You will need a clear and current plan of your water system. If you don’t have a plan, you will need to create one. First, collect information on all the components of your system from all available sources; from your water source, treatment system, reservoir/storage, distribution system, etc. Keep this information in one place to allow easy access to the data. This will ensure you have the data handy when you prepare your asset management plan or when you communicate with stakeholders (during meetings or when you prepare your annual report).

Look for information on your system in: as-built plans, well logs, maintenance logs, land surveys, manuals and receipts, construction permits, risk assessment reports, annual reports, and the Water, Data & Tools web site of the BC government.

Next you should create a schematic drawing of your water system that consists of (at a minimum): the water source, the treatment system, and the distribution system components. The schematic will help you list your assets.

When you are listing the assets, also collect and record the following information for each:

  • Condition
  • Installation/Construction Date
  • Service History
  • History of Breaks and Malfunctions
  • Useful Life

Detailed information may include the manufacturer’s name, the item’s model and serial number and the original cost. 

The figure below is an example of a schematic for a small water system. Of course, each system is different.

Source: Sustainable Infrastructure Society 

Find information about the expected life of your water system’s components by researching the typical life expectancy of your particular components. You can consult manufacturers, or search the web for user reports.

Knowing when to repair, rehabilitate or replace an asset will help you get the most value from your assets. At some point, continuing to repair the asset will no longer be cost-effective and you will need to rehabilitate or replace it. To prepare and budget for replacements, you will need to calculate the remaining service life of each asset with reference to the step above.

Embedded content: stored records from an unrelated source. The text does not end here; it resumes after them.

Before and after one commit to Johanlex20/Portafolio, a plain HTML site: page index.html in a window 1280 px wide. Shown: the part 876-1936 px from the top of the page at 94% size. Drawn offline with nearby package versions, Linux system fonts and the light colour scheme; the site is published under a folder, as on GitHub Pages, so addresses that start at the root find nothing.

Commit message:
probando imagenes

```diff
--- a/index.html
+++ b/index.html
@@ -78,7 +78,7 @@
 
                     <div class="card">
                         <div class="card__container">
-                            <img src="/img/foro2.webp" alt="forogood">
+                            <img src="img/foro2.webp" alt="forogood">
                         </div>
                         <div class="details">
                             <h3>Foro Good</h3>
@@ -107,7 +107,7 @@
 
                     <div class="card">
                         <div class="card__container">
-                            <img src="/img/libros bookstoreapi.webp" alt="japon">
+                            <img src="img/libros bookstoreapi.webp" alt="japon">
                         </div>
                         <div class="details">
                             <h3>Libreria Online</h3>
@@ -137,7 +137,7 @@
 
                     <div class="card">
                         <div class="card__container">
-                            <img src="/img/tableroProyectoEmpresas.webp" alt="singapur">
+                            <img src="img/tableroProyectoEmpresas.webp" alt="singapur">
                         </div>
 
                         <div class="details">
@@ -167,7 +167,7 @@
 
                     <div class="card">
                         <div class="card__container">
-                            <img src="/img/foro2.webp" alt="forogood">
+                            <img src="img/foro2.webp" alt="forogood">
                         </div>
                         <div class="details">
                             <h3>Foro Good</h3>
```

There is some flexibility in the way you define an “asset”. Some of your water system’s “assets” may consist of a single component, such as a pump. Other “assets” may result from the combination of several components that together make an “asset”, such as a pumping station, which includes pumps, pipework valves and other components. You might consider grouping components of similar life expectancy as one “asset”, for example, group curb stop valves and corporation stop valves together as one asset.

Several factors can affect an asset’s service life: the quality of routine servicing and maintenance, excessive use and environmental conditions (such as poor source water quality, soil quality, or climate). Use your local knowledge, combined with the manufacturer’s recommendations, to calculate the remaining service life. Assets that are in poor condition, not regularly maintained, or subject to excessive use or soil quality issues will be at the lower end of the expected useful service life range.

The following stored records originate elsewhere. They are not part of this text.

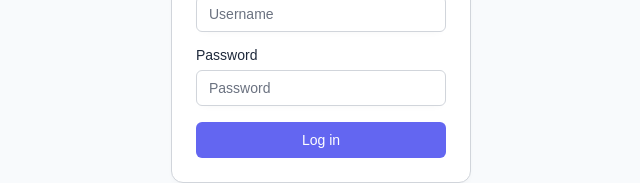
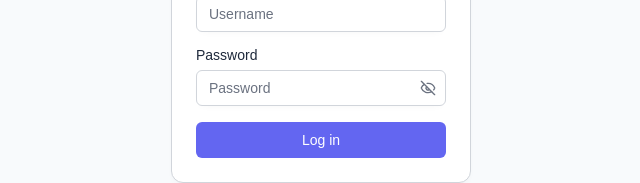
Before and after one commit to angeloyana-pub/hpe-system, a React (Vite) app in the folder client/: page /login in a window 1280 px wide. Shown: the part 368-551 px from the top of the page, without its empty margins (319-959 px from the left). Built offline with nearby package versions, Linux system fonts and the light colour scheme; no server answers.

Commit message:
feat: improve input UIs validators for login and checkout

```diff
--- /dev/null
+++ b/client/src/components/ui/input-group.jsx
@@ -0,0 +1,147 @@
+import * as React from 'react';
+import { cva } from 'class-variance-authority';
+
+import { cn } from '@/lib/utils';
+import { Button } from '@/components/ui/button';
+import { Input } from '@/components/ui/input';
+import { Textarea } from '@/components/ui/textarea';
+
+function InputGroup({ className, ...props }) {
+  return (
+    <div
+      data-slot="input-group"
+      role="group"
+      className={cn(
+        'group/input-group border-input dark:bg-input/30 relative flex w-full items-center rounded-md border shadow-xs transition-[color,box-shadow] outline-none',
+        'h-9 min-w-0 has-[>textarea]:h-auto',
+        // Variants based on alignment.
+        'has-[>[data-align=inline-start]]:[&>input]:pl-2',
+        'has-[>[data-align=inline-end]]:[&>input]:pr-2',
+        'has-[>[data-align=block-start]]:h-auto has-[>[data-align=block-start]]:flex-col has-[>[data-align=block-start]]:[&>input]:pb-3',
+        'has-[>[data-align=block-end]]:h-auto has-[>[data-align=block-end]]:flex-col has-[>[data-align=block-end]]:[&>input]:pt-3',
+        // Focus state.
+        'has-[[data-slot=input-group-control]:focus-visible]:border-ring has-[[data-slot=input-group-control]:focus-visible]:ring-ring/50 has-[[data-slot=input-group-control]:focus-visible]:ring-[3px]',
+        // Error state.
+        'has-[[data-slot][aria-invalid=true]]:ring-destructive/20 has-[[data-slot][aria-invalid=true]]:border-destructive dark:has-[[data-slot][aria-invalid=true]]:ring-destructive/40',
+        className
+      )}
+      {...props}
+    />
+  );
+}
+
+const inputGroupAddonVariants = cva(
+  "text-muted-foreground flex h-auto cursor-text items-center justify-center gap-2 py-1.5 text-sm font-medium select-none [&>svg:not([class*='size-'])]:size-4 [&>kbd]:rounded-[calc(var(--radius)-5px)] group-data-[disabled=true]/input-group:opacity-50",
+  {
+    variants: {
+      align: {
+        'inline-start': 'order-first pl-3 has-[>button]:ml-[-0.45rem] has-[>kbd]:ml-[-0.35rem]',
+        'inline-end': 'order-last pr-3 has-[>button]:mr-[-0.45rem] has-[>kbd]:mr-[-0.35rem]',
+        'block-start':
+          'order-first w-full justify-start px-3 pt-3 [.border-b]:pb-3 group-has-[>input]/input-group:pt-2.5',
+        'block-end':
+          'order-last w-full justify-start px-3 pb-3 [.border-t]:pt-3 group-has-[>input]/input-group:pb-2.5',
+      },
+    },
+    defaultVariants: {
+      align: 'inline-start',
+    },
+  }
+);
+
+function InputGroupAddon({ className, align = 'inline-start', ...props }) {
+  return (
+    <div
+      role="group"
+      data-slot="input-group-addon"
+      data-align={align}
+      className={cn(inputGroupAddonVariants({ align }), className)}
+      onClick={(e) => {
+        if (e.target.closest('button')) {
+          return;
+        }
+        e.currentTarget.parentElement?.querySelector('input')?.focus();
+      }}
+      {...props}
+    />
+  );
+}
+
+const inputGroupButtonVariants = cva('text-sm shadow-none flex gap-2 items-center', {
+  variants: {
+    size: {
+      xs: "h-6 gap-1 px-2 rounded-[calc(var(--radius)-5px)] [&>svg:not([class*='size-'])]:size-3.5 has-[>svg]:px-2",
+      sm: 'h-8 px-2.5 gap-1.5 rounded-md has-[>svg]:px-2.5',
+      'icon-xs': 'size-6 rounded-[calc(var(--radius)-5px)] p-0 has-[>svg]:p-0',
+      'icon-sm': 'size-8 p-0 has-[>svg]:p-0',
+    },
+  },
+  defaultVariants: {
+    size: 'xs',
+  },
+});
+
+function InputGroupButton({
+  className,
+  type = 'button',
+  variant = 'ghost',
+  size = 'xs',
+  ...props
+}) {
+  return (
+    <Button
+      type={type}
+      data-size={size}
+      variant={variant}
+      className={cn(inputGroupButtonVariants({ size }), className)}
+      {...props}
+    />
+  );
+}
+
+function InputGroupText({ className, ...props }) {
+  return (
+    <span
+      className={cn(
+        "text-muted-foreground flex items-center gap-2 text-sm [&_svg]:pointer-events-none [&_svg:not([class*='size-'])]:size-4",
+        className
+      )}
+      {...props}
+    />
+  );
+}
+
+function InputGroupInput({ className, ...props }) {
+  return (
+    <Input
+      data-slot="input-group-control"
+      className={cn(
+        'flex-1 rounded-none border-0 bg-transparent shadow-none focus-visible:ring-0 dark:bg-transparent',
+        className
+      )}
+      {...props}
+    />
+  );
+}
+
+function InputGroupTextarea({ className, ...props }) {
+  return (
+    <Textarea
+      data-slot="input-group-control"
+      className={cn(
+        'flex-1 resize-none rounded-none border-0 bg-transparent py-3 shadow-none focus-visible:ring-0 dark:bg-transparent',
+        className
+      )}
+      {...props}
+    />
+  );
+}
+
+export {
+  InputGroup,
+  InputGroupAddon,
+  InputGroupButton,
+  InputGroupText,
+  InputGroupInput,
+  InputGroupTextarea,
+};
--- /dev/null
+++ b/client/src/components/ui/textarea.jsx
@@ -0,0 +1,18 @@
+import * as React from 'react';
+
+import { cn } from '@/lib/utils';
+
+function Textarea({ className, ...props }) {
+  return (
+    <textarea
+      data-slot="textarea"
+      className={cn(
+        'border-input placeholder:text-muted-foreground focus-visible:border-ring focus-visible:ring-ring/50 aria-invalid:ring-destructive/20 dark:aria-invalid:ring-destructive/40 aria-invalid:border-destructive dark:bg-input/30 flex field-sizing-content min-h-16 w-full rounded-md border bg-transparent px-3 py-2 text-base shadow-xs transition-[color,box-shadow] outline-none focus-visible:ring-[3px] disabled:cursor-not-allowed disabled:opacity-50 md:text-sm',
+        className
+      )}
+      {...props}
+    />
+  );
+}
+
+export { Textarea };
--- a/client/src/routes/(app)/point-of-sale/_components/order-summary.jsx
+++ b/client/src/routes/(app)/point-of-sale/_components/order-summary.jsx
@@ -34,7 +34,6 @@
                 onChange={(val) => setQuantity(id, val)}
                 min={0}
                 max={part.stock}
-                size="sm"
                 className="ml-auto w-[100px] min-w-[100px]"
               />
             </div>
--- a/client/src/routes/(app)/point-of-sale/_lib/validators.js
+++ b/client/src/routes/(app)/point-of-sale/_lib/validators.js
@@ -1,6 +1,6 @@
 import { z } from 'zod';
 
 export const paymentSchema = z.object({
-  paymentAmount: z.number(),
+  paymentAmount: z.number({ message: 'Invalid payment' }),
   paymentMethod: z.enum(['cash', 'gcash', 'credit_card']),
 });
--- a/client/src/routes/(app)/purchases/_components/update-purchase-dialog.jsx
+++ b/client/src/routes/(app)/purchases/_components/update-purchase-dialog.jsx
@@ -1,5 +1,5 @@
 import { zodResolver } from '@hookform/resolvers/zod';
-import { Loader } from 'lucide-react';
+import { Loader, PhilippinePeso } from 'lucide-react';
 import { useEffect, useTransition } from 'react';
 import { useForm } from 'react-hook-form';
 
@@ -20,6 +20,7 @@
   FormMessage,
 } from '@/components/ui/form';
 import { Input } from '@/components/ui/input';
+import { InputGroup, InputGroupAddon, InputGroupInput } from '@/components/ui/input-group';
 import {
   Select,
   SelectContent,
@@ -134,7 +135,11 @@
                 <FormItem>
                   <FormLabel>Price</FormLabel>
                   <FormControl>
-                    <Input
+                    <InputGroup>
+                      <InputGroupAddon>
+                        <PhilippinePeso />
+                      </InputGroupAddon>
+                      <InputGroupInput
                         type="number"
                         inputMode="decimal"
                         placeholder="Price"
@@ -145,6 +150,7 @@
                           field.onChange(!isNaN(value) ? value : undefined);
                         }}
                       />
+                    </InputGroup>
                   </FormControl>
                   <FormMessage />
                 </FormItem>
--- a/client/src/routes/(auth)/login/_lib/validators.js
+++ b/client/src/routes/(auth)/login/_lib/validators.js
@@ -1,6 +1,9 @@
 import { z } from 'zod';
 
 export const loginSchema = z.object({
-  username: z.string().min(1).max(255),
-  password: z.string().min(1).max(255),
+  username: z
+    .string({ message: 'Invalid username' })
+    .min(1, { message: 'Username is required' })
+    .max(255, { message: 'Username must be less than 255 characters' }),
+  password: z.string({ message: 'Invalid password' }).min(1, { message: 'Password is required' }),
 });
--- a/client/src/routes/(auth)/login/page.jsx
+++ b/client/src/routes/(auth)/login/page.jsx
@@ -1,7 +1,7 @@
 import { zodResolver } from '@hookform/resolvers/zod';
 import axios from 'axios';
-import { Loader } from 'lucide-react';
-import { useTransition } from 'react';
+import { Eye, EyeOff, Loader } from 'lucide-react';
+import { useState, useTransition } from 'react';
 import { useForm } from 'react-hook-form';
 
 import { useAuth } from '@/auth/context';
@@ -16,11 +16,18 @@
   FormMessage,
 } from '@/components/ui/form';
 import { Input } from '@/components/ui/input';
+import {
+  InputGroup,
+  InputGroupAddon,
+  InputGroupButton,
+  InputGroupInput,
+} from '@/components/ui/input-group';
 
 import { loginSchema } from './_lib/validators';
 
 function Login() {
   const [isLoginPending, startLoginTransition] = useTransition();
+  const [showPassword, setShowPassword] = useState(false);
   const { login } = useAuth();
 
   const form = useForm({
@@ -78,12 +85,22 @@
                   <FormItem>
                     <FormLabel>Password</FormLabel>
                     <FormControl>
-                      <Input
-                        type="password"
-                        placeholder="Password"
-                        {...field}
-                        value={field.value ?? ''}
-                      />
+                      <InputGroup>
+                        <InputGroupInput
+                          type={showPassword ? 'text' : 'password'}
+                          placeholder="Password"
+                          {...field}
+                          value={field.value ?? ''}
+                        />
+                        <InputGroupAddon align="inline-end">
+                          <InputGroupButton
+                            size="icon-xs"
+                            onClick={() => setShowPassword((prev) => !prev)}
+                          >
+                            {showPassword ? <Eye /> : <EyeOff />}
+                          </InputGroupButton>
+                        </InputGroupAddon>
+                      </InputGroup>
                     </FormControl>
                     <FormMessage />
                   </FormItem>
```
Also changed, not shown: client/src/components/custom/number-input.jsx (+22 -27 lines), client/src/routes/(app)/parts/_components/add-part-dialog.jsx (+9 -3 lines), client/src/routes/(app)/parts/_components/update-part-dialog.jsx (+9 -3 lines), client/src/routes/(app)/point-of-sale/_components/checkout-dialog.jsx (+9 -4 lines), client/src/routes/(app)/purchases/_components/add-purchase-dialog.jsx (+9 -3 lines). Lines whose indentation alone changed are shown as unchanged.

Once you have an up-to-date inventory of assets, it is a good idea to record details of the people and companies who service the assets and who can supply replacements or upgrades (we recommend using the Operator’s Hub of this website, or the Canadian Water Directory). Store this information with your inventory records to save time in the future. You can consult them when you have questions or concerns about individual assets. This information can also be used to help explain repair and replacement costs to water users when developing a budget or proposing a rate increase.